Chapter: English Literature in the Sixteenth Century
If you couldn't tell, I've slipped into a section of the English Norton entitled "Literature of the Sacred." As I hold none of the literature contained within sacred myself, it's all rather tedious and dull. I mean, the time period itself is both fascinating and frightening, but the works generated by that atmosphere just bore me to tears.
In this particular case, we're reading John "Calvinism" Calvin rambling on about predestination, the most depressing religious belief I've ever heard. Essentially, from the moment you're born, you're either going to Heaven or Hell - God's already decided. Which is to say, nothing you do in life has any meaning because your die has already been cast. Man, John Calvin was a serious buzzkill.
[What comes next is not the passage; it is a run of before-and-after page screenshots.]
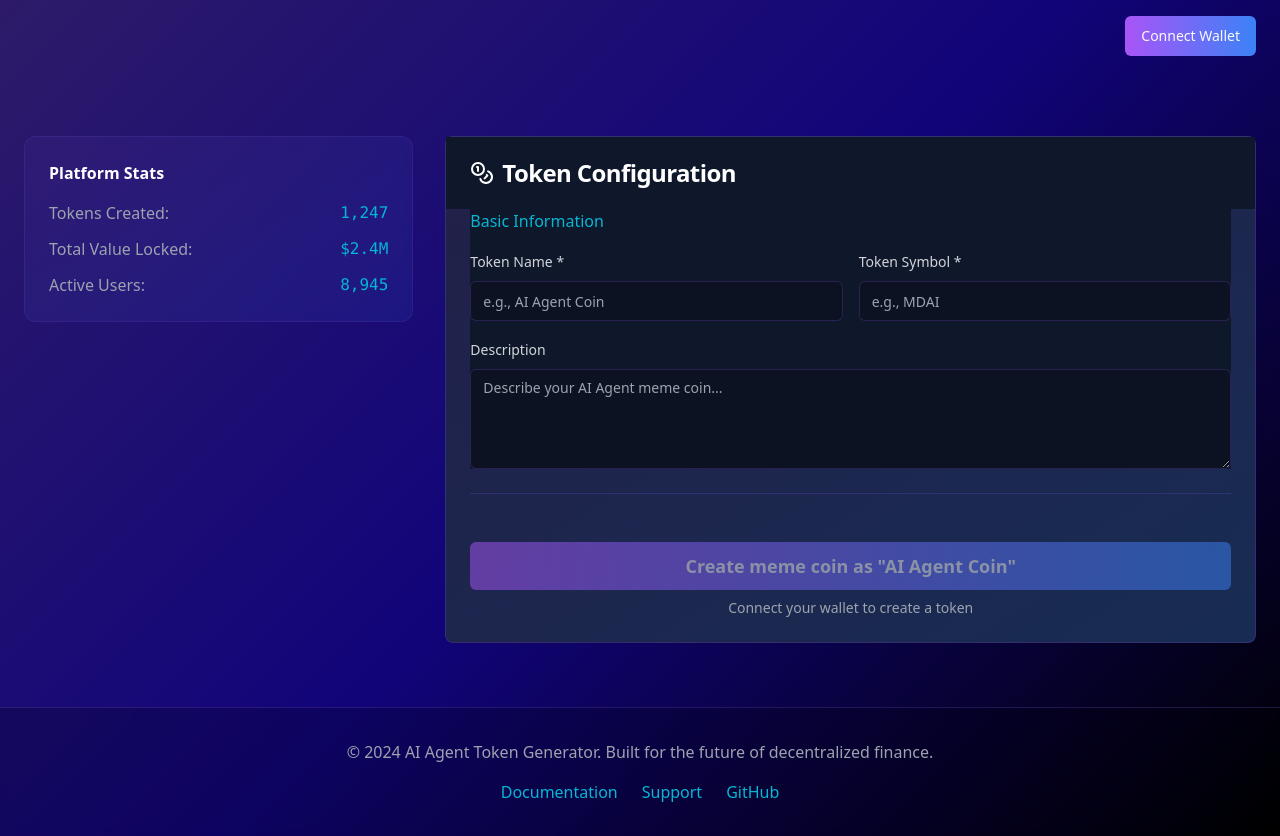
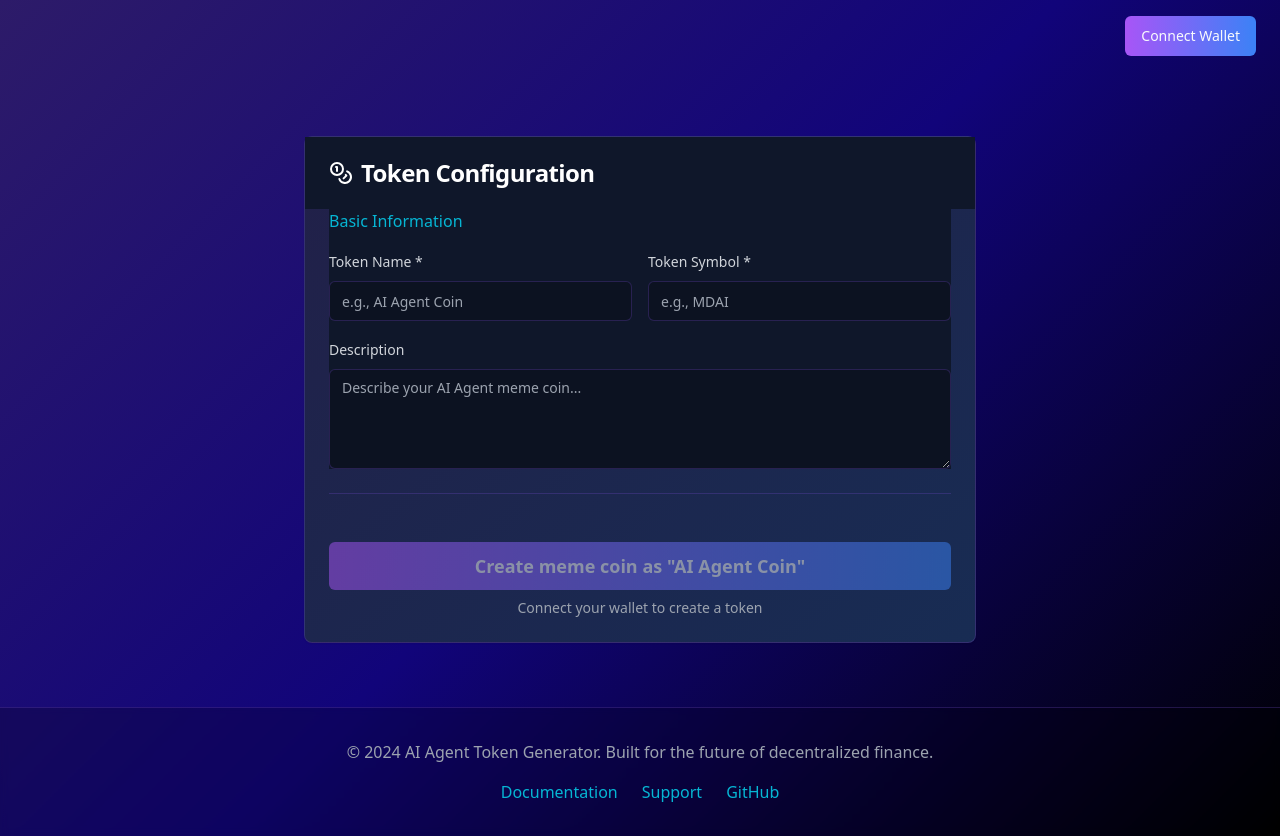
Before and after one commit to AgentFlow-Hub/chain-craft-tokens, a React (Vite) app: page / in a window 1280 px wide. Built offline with nearby package versions, Linux system fonts and the light colour scheme.

Commit message:
Center token configuration div
Center the token configuration div in the main content area.

```diff
--- a/src/pages/Index.tsx
+++ b/src/pages/Index.tsx
@@ -40,39 +40,10 @@ const Index = () => {
         <div className="absolute inset-0 bg-neon-gradient opacity-10"></div>
       </div>
 
-      {/* Main Content */}
+      {/* Main Content - Centered */}
       <div className="px-6 py-16">
-        <div className="max-w-7xl mx-auto">
-          <div className="grid grid-cols-1 lg:grid-cols-3 gap-8">
-            {/* Quick Stats - Sidebar */}
-            <div className="lg:col-span-1">
-              <div className="sticky top-6">
-                {/* Quick Stats */}
-                <div className="p-6 bg-gradient-to-br from-crypto-purple/10 to-crypto-blue/10 rounded-xl border border-crypto-purple/20 backdrop-blur-sm">
-                  <h3 className="text-white font-semibold mb-4">Platform Stats</h3>
-                  <div className="space-y-3">
-                    <div className="flex justify-between">
-                      <span className="text-gray-400">Tokens Created:</span>
-                      <span className="text-crypto-cyan font-mono">1,247</span>
-                    </div>
-                    <div className="flex justify-between">
-                      <span className="text-gray-400">Total Value Locked:</span>
-                      <span className="text-crypto-cyan font-mono">$2.4M</span>
-                    </div>
-                    <div className="flex justify-between">
-                      <span className="text-gray-400">Active Users:</span>
-                      <span className="text-crypto-cyan font-mono">8,945</span>
-                    </div>
-                  </div>
-                </div>
-              </div>
-            </div>
-
-            {/* Token Creation Form - Main Content */}
-            <div className="lg:col-span-2">
-              <TokenForm wallet={wallet} />
-            </div>
-          </div>
+        <div className="max-w-2xl mx-auto">
+          <TokenForm wallet={wallet} />
         </div>
       </div>
 
```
I skipped a little bit before getting to Calvin in the book. Previous to this excerpt was William Tyndale rambling on with a fairly generic sermon from which no comedy could be mined. Previous to that was something fairly interesting that just didn't lend itself to a comic at all: a brief comparison of five or six different Bible translations, all using 1 Corinthians 13. Interesting from an educational standpoint, but not really fantastic comic fodder.
I'm telling you this in the interest of full disclosure, since I swore to you all that I'd read the entire book. But sorry, William Tyndale fans, no comic is forthcoming for him.
Lit Brick is a comic started by Jodie Troutman in an effort to read the entire Norton Anthology of English Literature. Having eventually succeeded in that goal, it now features comics about all manner of random literature. And yeah, they're all pretty dumb.